**INSTRUCTIONS FOR THE TASK**
Would you repeat all of the records underneath, exactly as written?

**RECORDS TO PROCESS**
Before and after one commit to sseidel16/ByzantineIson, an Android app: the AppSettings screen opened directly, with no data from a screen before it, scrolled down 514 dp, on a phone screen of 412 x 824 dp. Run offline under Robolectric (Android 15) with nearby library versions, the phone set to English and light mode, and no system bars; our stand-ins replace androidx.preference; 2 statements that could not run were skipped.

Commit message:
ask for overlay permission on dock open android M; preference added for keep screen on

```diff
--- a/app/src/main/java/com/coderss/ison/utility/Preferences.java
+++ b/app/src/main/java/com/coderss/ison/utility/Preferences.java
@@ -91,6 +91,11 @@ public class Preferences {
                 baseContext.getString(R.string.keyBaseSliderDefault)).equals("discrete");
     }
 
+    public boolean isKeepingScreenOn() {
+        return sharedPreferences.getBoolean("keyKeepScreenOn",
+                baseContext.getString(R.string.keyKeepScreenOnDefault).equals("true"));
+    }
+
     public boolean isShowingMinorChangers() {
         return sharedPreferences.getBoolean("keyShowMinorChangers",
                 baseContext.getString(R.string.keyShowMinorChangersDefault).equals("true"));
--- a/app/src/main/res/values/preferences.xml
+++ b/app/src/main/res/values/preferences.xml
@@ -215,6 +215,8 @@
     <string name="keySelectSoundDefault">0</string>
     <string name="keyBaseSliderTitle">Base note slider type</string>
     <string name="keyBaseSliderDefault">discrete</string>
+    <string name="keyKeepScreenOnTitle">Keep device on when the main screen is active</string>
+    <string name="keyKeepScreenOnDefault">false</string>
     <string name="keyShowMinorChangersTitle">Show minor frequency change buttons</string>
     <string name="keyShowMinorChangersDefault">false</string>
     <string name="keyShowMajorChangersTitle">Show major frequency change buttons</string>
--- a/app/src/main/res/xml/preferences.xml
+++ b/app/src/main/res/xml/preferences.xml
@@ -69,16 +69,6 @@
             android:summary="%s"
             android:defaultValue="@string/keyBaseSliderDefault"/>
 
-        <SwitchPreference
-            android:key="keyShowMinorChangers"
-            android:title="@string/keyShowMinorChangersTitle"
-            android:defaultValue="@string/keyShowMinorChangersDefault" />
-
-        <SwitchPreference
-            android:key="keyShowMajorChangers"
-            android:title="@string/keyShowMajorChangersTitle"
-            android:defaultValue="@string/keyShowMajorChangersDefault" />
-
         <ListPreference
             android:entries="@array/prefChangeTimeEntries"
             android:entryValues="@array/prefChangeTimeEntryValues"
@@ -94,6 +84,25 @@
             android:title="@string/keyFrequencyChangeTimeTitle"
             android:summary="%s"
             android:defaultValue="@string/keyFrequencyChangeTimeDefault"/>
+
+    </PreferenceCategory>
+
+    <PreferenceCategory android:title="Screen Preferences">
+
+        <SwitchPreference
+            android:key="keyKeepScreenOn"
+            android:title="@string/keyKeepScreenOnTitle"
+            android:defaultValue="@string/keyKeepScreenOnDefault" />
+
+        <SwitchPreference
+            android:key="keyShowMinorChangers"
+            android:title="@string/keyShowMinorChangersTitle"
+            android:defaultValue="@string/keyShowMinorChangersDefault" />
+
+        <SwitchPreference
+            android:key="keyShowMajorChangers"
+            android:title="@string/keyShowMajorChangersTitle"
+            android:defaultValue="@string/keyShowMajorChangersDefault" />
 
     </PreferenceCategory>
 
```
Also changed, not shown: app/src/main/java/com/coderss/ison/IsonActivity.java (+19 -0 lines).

**EXERCISE SOLUTION**
Before and after one commit to sseidel16/ByzantineIson, an Android app: the AppSettings screen opened directly, with no data from a screen before it, scrolled down 514 dp, on a phone screen of 412 x 824 dp. Run offline under Robolectric (Android 15) with nearby library versions, the phone set to English and light mode, and no system bars; our stand-ins replace androidx.preference; 2 statements that could not run were skipped.

Commit message:
ask for overlay permission on dock open android M; preference added for keep screen on

```diff
--- a/app/src/main/java/com/coderss/ison/utility/Preferences.java
+++ b/app/src/main/java/com/coderss/ison/utility/Preferences.java
@@ -91,6 +91,11 @@ public class Preferences {
                 baseContext.getString(R.string.keyBaseSliderDefault)).equals("discrete");
     }
 
+    public boolean isKeepingScreenOn() {
+        return sharedPreferences.getBoolean("keyKeepScreenOn",
+                baseContext.getString(R.string.keyKeepScreenOnDefault).equals("true"));
+    }
+
     public boolean isShowingMinorChangers() {
         return sharedPreferences.getBoolean("keyShowMinorChangers",
                 baseContext.getString(R.string.keyShowMinorChangersDefault).equals("true"));
--- a/app/src/main/res/values/preferences.xml
+++ b/app/src/main/res/values/preferences.xml
@@ -215,6 +215,8 @@
     <string name="keySelectSoundDefault">0</string>
     <string name="keyBaseSliderTitle">Base note slider type</string>
     <string name="keyBaseSliderDefault">discrete</string>
+    <string name="keyKeepScreenOnTitle">Keep device on when the main screen is active</string>
+    <string name="keyKeepScreenOnDefault">false</string>
     <string name="keyShowMinorChangersTitle">Show minor frequency change buttons</string>
     <string name="keyShowMinorChangersDefault">false</string>
     <string name="keyShowMajorChangersTitle">Show major frequency change buttons</string>
--- a/app/src/main/res/xml/preferences.xml
+++ b/app/src/main/res/xml/preferences.xml
@@ -69,16 +69,6 @@
             android:summary="%s"
             android:defaultValue="@string/keyBaseSliderDefault"/>
 
-        <SwitchPreference
-            android:key="keyShowMinorChangers"
-            android:title="@string/keyShowMinorChangersTitle"
-            android:defaultValue="@string/keyShowMinorChangersDefault" />
-
-        <SwitchPreference
-            android:key="keyShowMajorChangers"
-            android:title="@string/keyShowMajorChangersTitle"
-            android:defaultValue="@string/keyShowMajorChangersDefault" />
-
         <ListPreference
             android:entries="@array/prefChangeTimeEntries"
             android:entryValues="@array/prefChangeTimeEntryValues"
@@ -94,6 +84,25 @@
             android:title="@string/keyFrequencyChangeTimeTitle"
             android:summary="%s"
             android:defaultValue="@string/keyFrequencyChangeTimeDefault"/>
+
+    </PreferenceCategory>
+
+    <PreferenceCategory android:title="Screen Preferences">
+
+        <SwitchPreference
+            android:key="keyKeepScreenOn"
+            android:title="@string/keyKeepScreenOnTitle"
+            android:defaultValue="@string/keyKeepScreenOnDefault" />
+
+        <SwitchPreference
+            android:key="keyShowMinorChangers"
+            android:title="@string/keyShowMinorChangersTitle"
+            android:defaultValue="@string/keyShowMinorChangersDefault" />
+
+        <SwitchPreference
+            android:key="keyShowMajorChangers"
+            android:title="@string/keyShowMajorChangersTitle"
+            android:defaultValue="@string/keyShowMajorChangersDefault" />
 
     </PreferenceCategory>
 
```
Also changed, not shown: app/src/main/java/com/coderss/ison/IsonActivity.java (+19 -0 lines).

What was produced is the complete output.